ImageMichelangelo (c. 1508-1512)

Reference drawing for Sistine Chapel's Creation of Man

 

 

Bounding about Brussels

Bounding about Brussels
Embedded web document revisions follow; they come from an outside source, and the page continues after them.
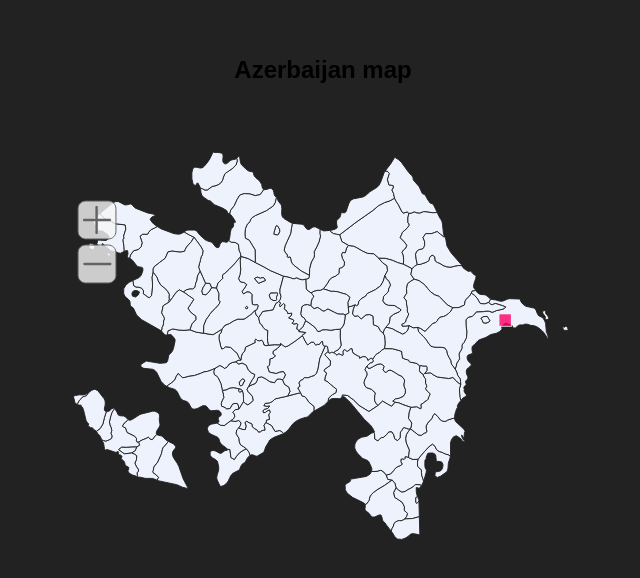
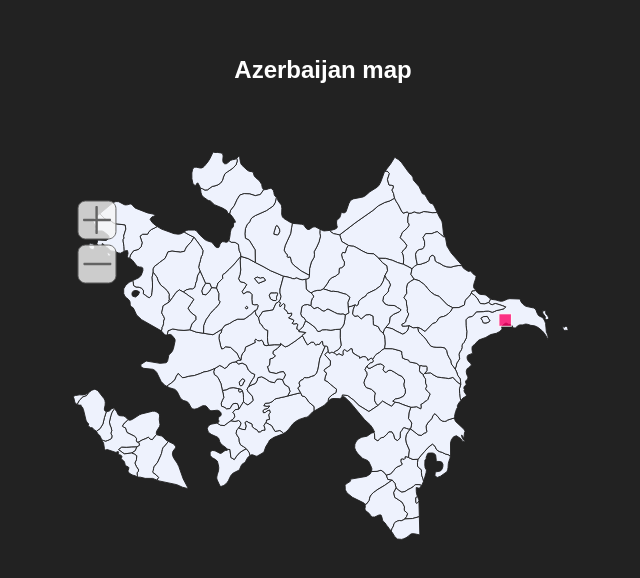
Before and after one commit to fuadsadiqov/azerbaijan-map, a plain HTML site: page index.html in a window 1280 px wide. Shown: the part 118-696 px from the top of the page, without its empty margins (317-957 px from the left). Drawn offline with Linux system fonts and the light colour scheme.

Commit message:
Update index.html

```diff
--- a/index.html
+++ b/index.html
@@ -17,6 +17,7 @@
         height: 100vh;
         gap: 3rem;
         background-color: #222;
+        color: #FFF;
     }
     h2{
         font-family: sans-serif;
```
We left Bruges early this morning, arriving in Brussels just around lunchtime. After a quick tour of the city square, we were left free to wander for about two hours. Between a wonderful lunch featuring the best hot chocolate in the world, and the wonderful wandering around the markets and shops surrounding the main square, we were doing quite well. We then visited another amazing museum as a group.

 

Post-museum, we ventured home to London. It was so wonderful to finally be back in the flat. It's funny how homelike this flat has become. I also enjoyed many Skype chats, including ones with Emily (with grandparents and parents and PUG!!!!), Ben and Chris.

 

Brussels was beautiful, so enjoy some pictures below.